I also doubt this will create the stated "nice return" for Apple - they've had this chocolate teapot in development for yearsandyearsandyears. They must have poured several billion into it. If the analysts are right and it sells to 10% of fanbois (personally I think that's unlikely, especially at these prices) then they'll be lucky if they break even on the development costs.

And then, it was only the other day I was reading in these hallowed pages that Google's "explorers" are ditching Glass as a viable app platform. OK - glasses are different to a watch, but IMO it all points to the same thing: there's little interest in these wares, and nobody sees the point. Plus, why would you bother paying all of that money just to be snooped on more comprehensively?

In fact all of this "smart" tech is soooo yesterday: I'm utterly bored with smartphones - having owned both iPhones and 'droids I can safely say both are rubbish. And I'm struggling to see the worth of tablets (I own both iPad and Nexus-7) beyond reading El Reg on the bog - my laptop's just as good for doing this, and it keeps my knees warm at the same time (plus, when not at toilet, I can use it to do proper work or play proper games). Oh, and they seem to release a new sodding OS every couple of weeks, leaving you with a choice between being unable to install new apps, or crippling your device with a new "improved" (I.E. more resource-hungry) OS.

My next phone will be dumb, and when the batteries die in these tablets they'll go to landfill and not be replaced. Meh.

UK.gov pushes for SWIFT ACTION against nuisance calls, threatens £500k fines


Sue the telcos?

Is there no possibility that customers could take class action against the telcos? After all, the calls are an abuse of the telcos' own Ts&Cs and an abuse of their customers. The telcos are allowing their customers to be abused via their networks, yet appear to do nothing to address the problem.

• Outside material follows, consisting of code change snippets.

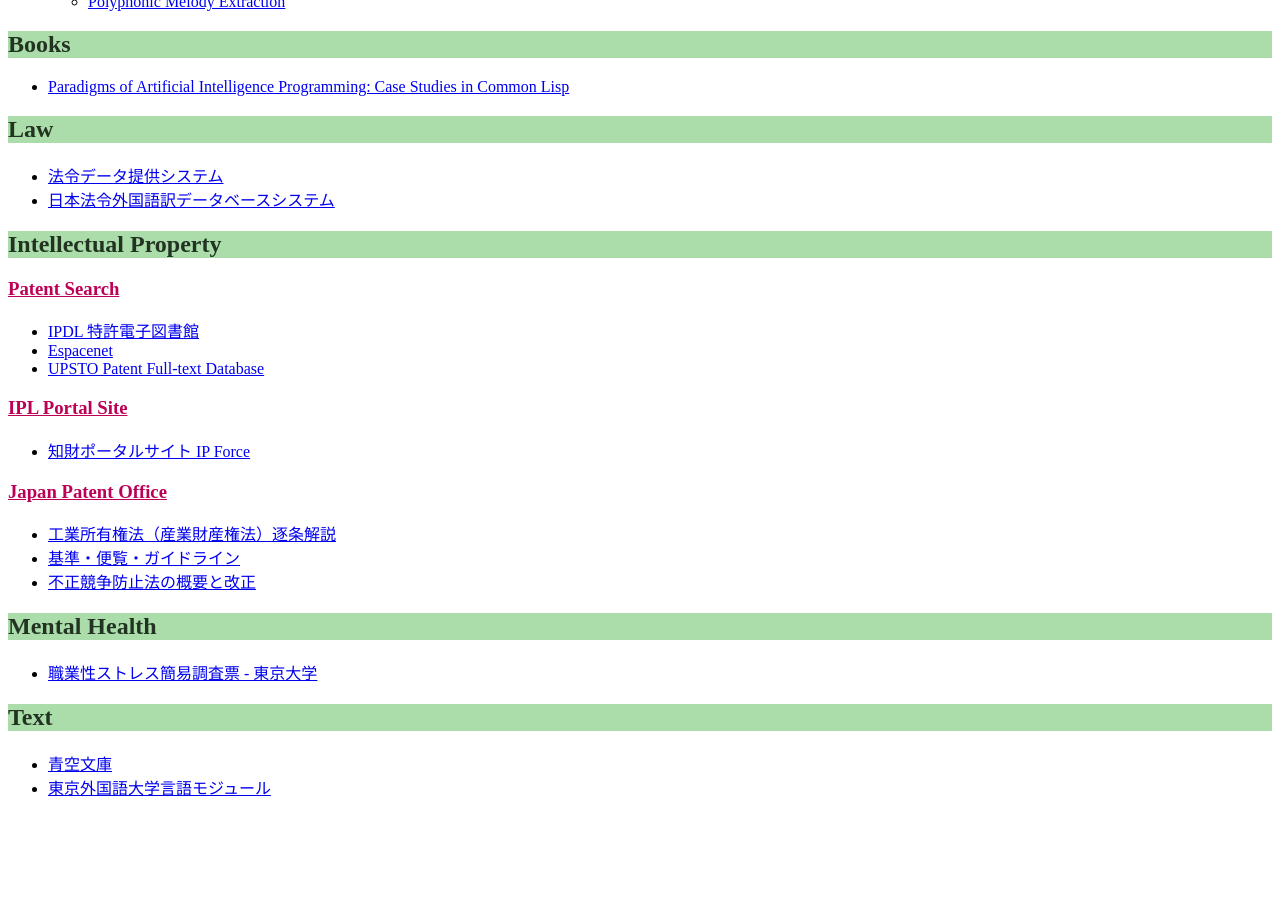
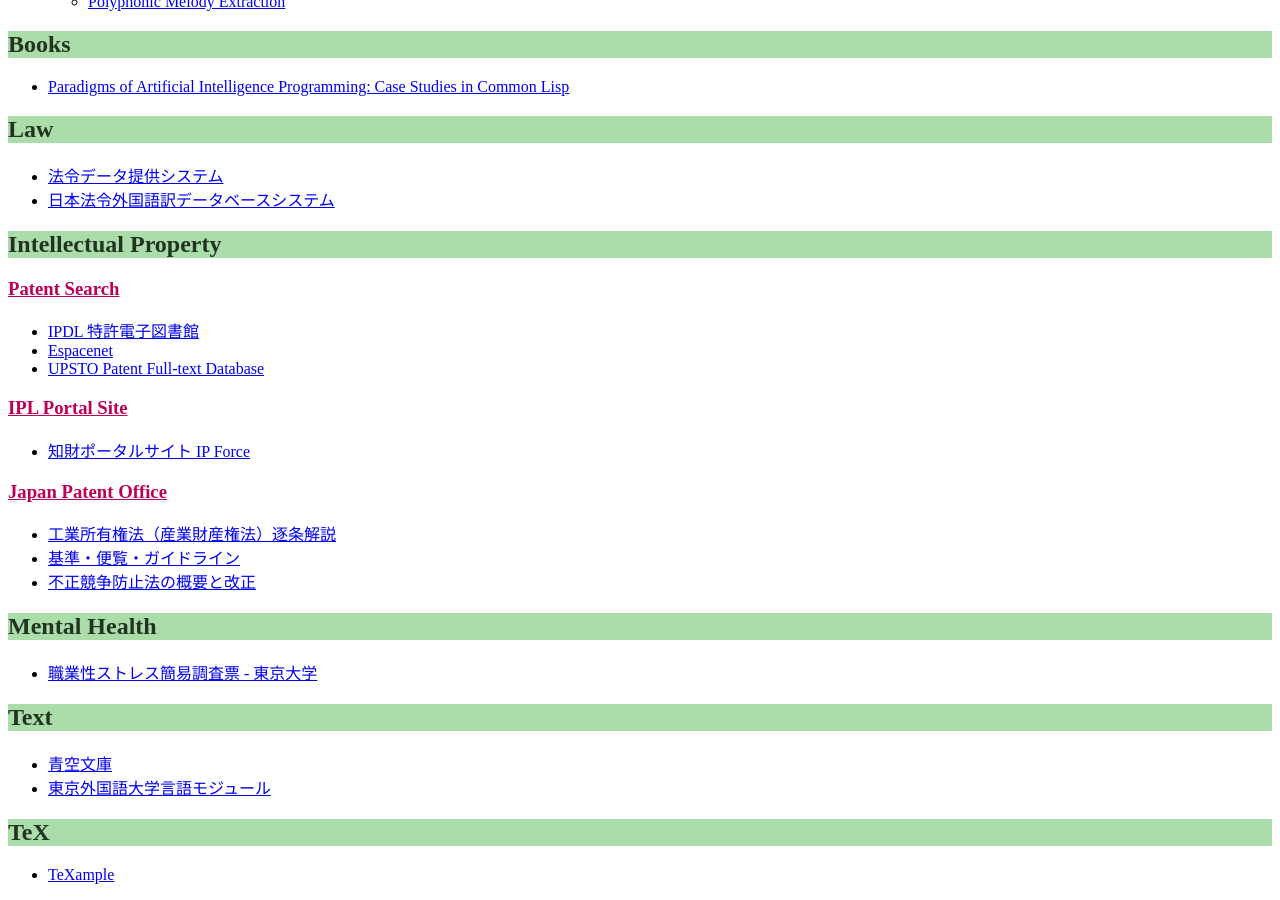
Before and after one commit to tachi-hi/tachi-hi.github.io, a Jekyll site: the page built from bookmarks.md, in a window 1280 px wide and 900 px high, scrolled down 1047 px. Built offline with Jekyll 4.4.1, drawn with Linux system fonts in a browser that asks for light colours; before the commit the page ends 1862 px from its top, so only the background shows below that.

Commit message:
texample

```diff
--- a/bookmarks.md
+++ b/bookmarks.md
@@ -90,3 +90,7 @@
 
 + [青空文庫](http://www.aozora.gr.jp/)
 + [東京外国語大学言語モジュール](http://www.coelang.tufs.ac.jp/mt/)
+
+## TeX
+
++ [TeXample](http://www.texample.net/)
```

99% of the time the calls aren't identifiable (so that's about one identifiable call a day for most of us!). How can one make a complaint against the source of the call if it's unidentifiable? If you respond to the call and ask what company is calling, they immediately hang up (assuming it's not just a recording that is).

But BT el al allow the practice to continue, and charge customers for blocking services. But, wait a minute, we have to pay to not be abused via their networks? That's extortion isn't it? And they profit from both ends of the deal! No wonder they're happy for it to continue - surely they can be proved responsible, even if only in a civil case?

Any lawyers out there know if there's actually a legal argument that can be constructed around this?

And one more thing - who the f**k respond to these things to make companies think it's worth the effort? It must be in the order of millions of calls to one 'hit'!

Italy's High Court orders HP to refund punter for putting Windows on PC


Re: If

It is the CPU of a computer that is the closest analog to the engine of a car. If anything, a pre-installed OS would be analogous to your car being delivered with its own chauffeur.

I don't think I'd like to be driven by a chauffeur that was to driving what Windows is to computers.